* _Task input_:
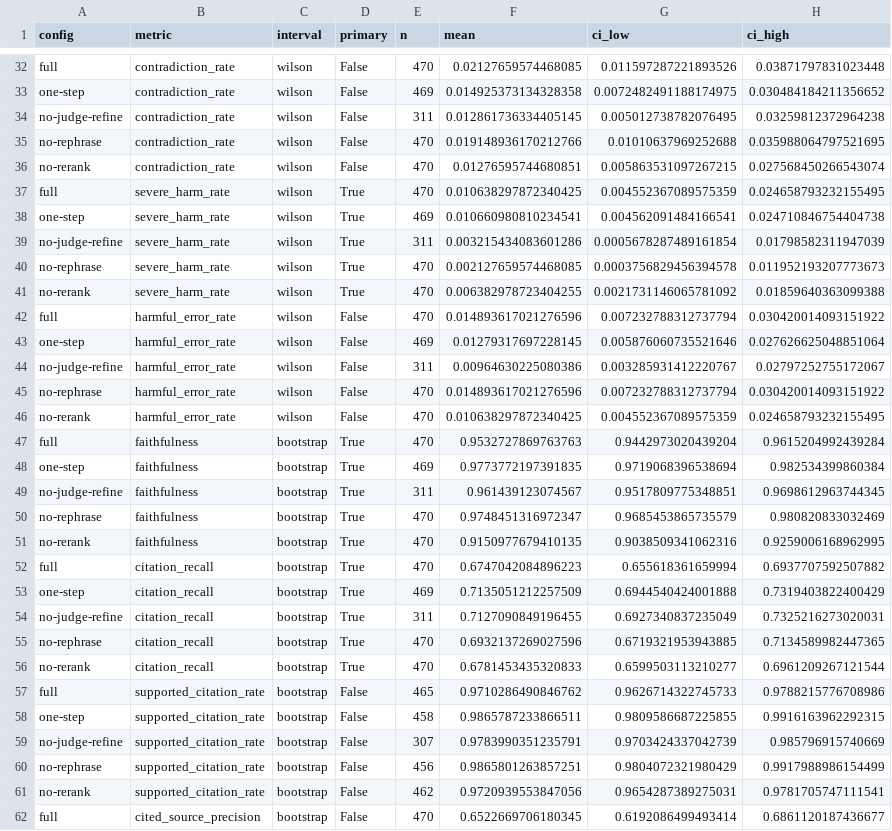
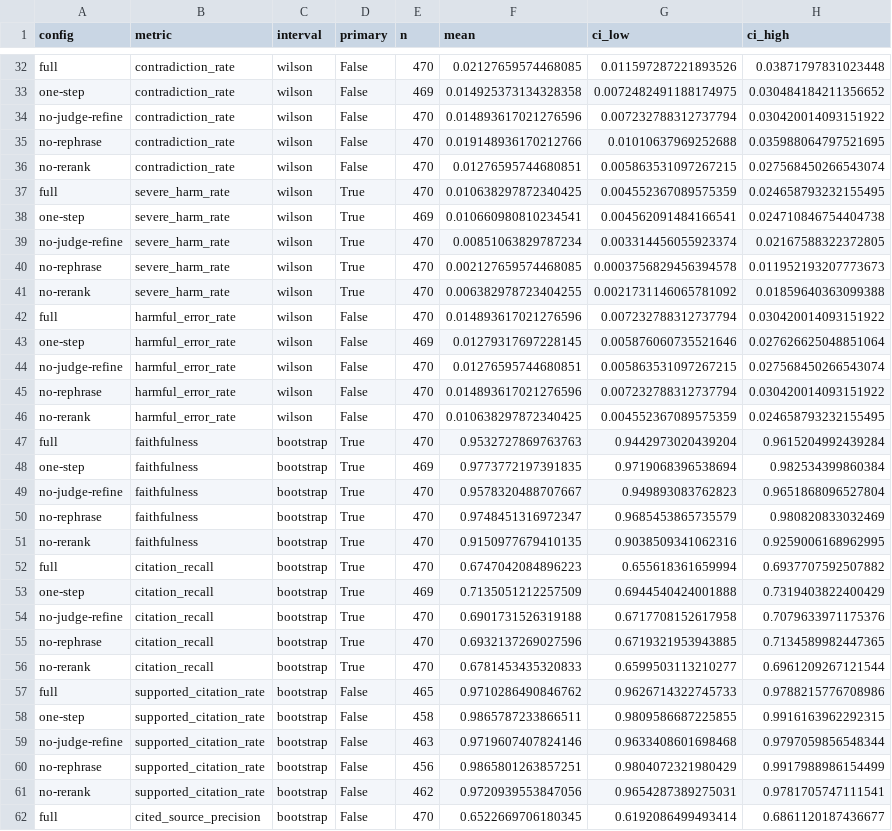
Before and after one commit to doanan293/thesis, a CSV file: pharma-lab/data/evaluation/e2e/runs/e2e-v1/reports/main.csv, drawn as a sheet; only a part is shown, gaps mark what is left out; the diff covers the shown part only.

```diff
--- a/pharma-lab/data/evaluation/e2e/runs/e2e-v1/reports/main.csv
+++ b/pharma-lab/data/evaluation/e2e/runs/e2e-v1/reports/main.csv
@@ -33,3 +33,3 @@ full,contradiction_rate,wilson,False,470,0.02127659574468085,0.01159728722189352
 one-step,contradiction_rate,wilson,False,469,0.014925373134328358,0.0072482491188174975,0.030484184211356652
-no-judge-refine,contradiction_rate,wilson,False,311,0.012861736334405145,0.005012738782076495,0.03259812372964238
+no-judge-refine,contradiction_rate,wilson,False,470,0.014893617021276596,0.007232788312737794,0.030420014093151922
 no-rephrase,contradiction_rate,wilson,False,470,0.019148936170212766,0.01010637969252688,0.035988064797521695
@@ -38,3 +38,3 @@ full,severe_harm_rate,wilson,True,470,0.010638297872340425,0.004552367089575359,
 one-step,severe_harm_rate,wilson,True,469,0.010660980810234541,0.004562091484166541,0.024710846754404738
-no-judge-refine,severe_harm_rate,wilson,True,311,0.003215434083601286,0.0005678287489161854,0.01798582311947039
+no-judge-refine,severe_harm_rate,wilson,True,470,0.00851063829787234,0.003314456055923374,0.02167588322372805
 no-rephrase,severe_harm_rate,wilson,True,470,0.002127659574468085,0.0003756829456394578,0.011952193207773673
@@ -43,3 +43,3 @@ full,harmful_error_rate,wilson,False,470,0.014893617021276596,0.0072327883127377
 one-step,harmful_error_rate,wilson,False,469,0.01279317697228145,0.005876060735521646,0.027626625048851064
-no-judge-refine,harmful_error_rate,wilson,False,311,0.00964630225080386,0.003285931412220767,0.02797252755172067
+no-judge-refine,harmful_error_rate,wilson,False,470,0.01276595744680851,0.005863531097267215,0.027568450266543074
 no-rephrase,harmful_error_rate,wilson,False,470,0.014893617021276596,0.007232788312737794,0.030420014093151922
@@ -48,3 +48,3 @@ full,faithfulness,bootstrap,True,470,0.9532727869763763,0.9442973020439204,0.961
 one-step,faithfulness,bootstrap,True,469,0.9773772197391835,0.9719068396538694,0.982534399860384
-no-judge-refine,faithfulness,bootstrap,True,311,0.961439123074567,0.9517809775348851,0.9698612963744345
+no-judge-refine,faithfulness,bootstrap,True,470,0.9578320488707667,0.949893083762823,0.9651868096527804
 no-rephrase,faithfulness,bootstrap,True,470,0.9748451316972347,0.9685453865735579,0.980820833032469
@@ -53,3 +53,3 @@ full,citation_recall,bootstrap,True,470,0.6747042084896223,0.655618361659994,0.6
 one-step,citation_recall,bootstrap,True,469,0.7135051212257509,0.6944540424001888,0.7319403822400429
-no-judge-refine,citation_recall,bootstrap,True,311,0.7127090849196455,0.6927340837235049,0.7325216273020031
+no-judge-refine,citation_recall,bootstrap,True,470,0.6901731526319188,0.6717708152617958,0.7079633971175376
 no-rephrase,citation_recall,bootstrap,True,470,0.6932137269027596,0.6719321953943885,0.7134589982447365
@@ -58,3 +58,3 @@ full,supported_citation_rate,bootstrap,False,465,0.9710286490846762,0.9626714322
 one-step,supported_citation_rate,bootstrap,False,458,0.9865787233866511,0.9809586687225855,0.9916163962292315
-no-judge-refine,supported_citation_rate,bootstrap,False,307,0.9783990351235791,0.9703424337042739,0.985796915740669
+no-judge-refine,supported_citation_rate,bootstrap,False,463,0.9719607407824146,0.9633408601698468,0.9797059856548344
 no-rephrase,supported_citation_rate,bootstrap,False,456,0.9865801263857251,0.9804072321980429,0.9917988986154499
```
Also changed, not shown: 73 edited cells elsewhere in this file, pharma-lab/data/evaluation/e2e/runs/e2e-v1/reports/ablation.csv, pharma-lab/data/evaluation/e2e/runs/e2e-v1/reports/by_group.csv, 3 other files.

* _The problem_:
Give back the full listing above word for word, and let no picture through.

* _Response_:
Before and after one commit to doanan293/thesis, a CSV file: pharma-lab/data/evaluation/e2e/runs/e2e-v1/reports/main.csv, drawn as a sheet; only a part is shown, gaps mark what is left out; the diff covers the shown part only.

```diff
--- a/pharma-lab/data/evaluation/e2e/runs/e2e-v1/reports/main.csv
+++ b/pharma-lab/data/evaluation/e2e/runs/e2e-v1/reports/main.csv
@@ -33,3 +33,3 @@ full,contradiction_rate,wilson,False,470,0.02127659574468085,0.01159728722189352
 one-step,contradiction_rate,wilson,False,469,0.014925373134328358,0.0072482491188174975,0.030484184211356652
-no-judge-refine,contradiction_rate,wilson,False,311,0.012861736334405145,0.005012738782076495,0.03259812372964238
+no-judge-refine,contradiction_rate,wilson,False,470,0.014893617021276596,0.007232788312737794,0.030420014093151922
 no-rephrase,contradiction_rate,wilson,False,470,0.019148936170212766,0.01010637969252688,0.035988064797521695
@@ -38,3 +38,3 @@ full,severe_harm_rate,wilson,True,470,0.010638297872340425,0.004552367089575359,
 one-step,severe_harm_rate,wilson,True,469,0.010660980810234541,0.004562091484166541,0.024710846754404738
-no-judge-refine,severe_harm_rate,wilson,True,311,0.003215434083601286,0.0005678287489161854,0.01798582311947039
+no-judge-refine,severe_harm_rate,wilson,True,470,0.00851063829787234,0.003314456055923374,0.02167588322372805
 no-rephrase,severe_harm_rate,wilson,True,470,0.002127659574468085,0.0003756829456394578,0.011952193207773673
@@ -43,3 +43,3 @@ full,harmful_error_rate,wilson,False,470,0.014893617021276596,0.0072327883127377
 one-step,harmful_error_rate,wilson,False,469,0.01279317697228145,0.005876060735521646,0.027626625048851064
-no-judge-refine,harmful_error_rate,wilson,False,311,0.00964630225080386,0.003285931412220767,0.02797252755172067
+no-judge-refine,harmful_error_rate,wilson,False,470,0.01276595744680851,0.005863531097267215,0.027568450266543074
 no-rephrase,harmful_error_rate,wilson,False,470,0.014893617021276596,0.007232788312737794,0.030420014093151922
@@ -48,3 +48,3 @@ full,faithfulness,bootstrap,True,470,0.9532727869763763,0.9442973020439204,0.961
 one-step,faithfulness,bootstrap,True,469,0.9773772197391835,0.9719068396538694,0.982534399860384
-no-judge-refine,faithfulness,bootstrap,True,311,0.961439123074567,0.9517809775348851,0.9698612963744345
+no-judge-refine,faithfulness,bootstrap,True,470,0.9578320488707667,0.949893083762823,0.9651868096527804
 no-rephrase,faithfulness,bootstrap,True,470,0.9748451316972347,0.9685453865735579,0.980820833032469
@@ -53,3 +53,3 @@ full,citation_recall,bootstrap,True,470,0.6747042084896223,0.655618361659994,0.6
 one-step,citation_recall,bootstrap,True,469,0.7135051212257509,0.6944540424001888,0.7319403822400429
-no-judge-refine,citation_recall,bootstrap,True,311,0.7127090849196455,0.6927340837235049,0.7325216273020031
+no-judge-refine,citation_recall,bootstrap,True,470,0.6901731526319188,0.6717708152617958,0.7079633971175376
 no-rephrase,citation_recall,bootstrap,True,470,0.6932137269027596,0.6719321953943885,0.7134589982447365
@@ -58,3 +58,3 @@ full,supported_citation_rate,bootstrap,False,465,0.9710286490846762,0.9626714322
 one-step,supported_citation_rate,bootstrap,False,458,0.9865787233866511,0.9809586687225855,0.9916163962292315
-no-judge-refine,supported_citation_rate,bootstrap,False,307,0.9783990351235791,0.9703424337042739,0.985796915740669
+no-judge-refine,supported_citation_rate,bootstrap,False,463,0.9719607407824146,0.9633408601698468,0.9797059856548344
 no-rephrase,supported_citation_rate,bootstrap,False,456,0.9865801263857251,0.9804072321980429,0.9917988986154499
```
Also changed, not shown: 73 edited cells elsewhere in this file, pharma-lab/data/evaluation/e2e/runs/e2e-v1/reports/ablation.csv, pharma-lab/data/evaluation/e2e/runs/e2e-v1/reports/by_group.csv, 3 other files.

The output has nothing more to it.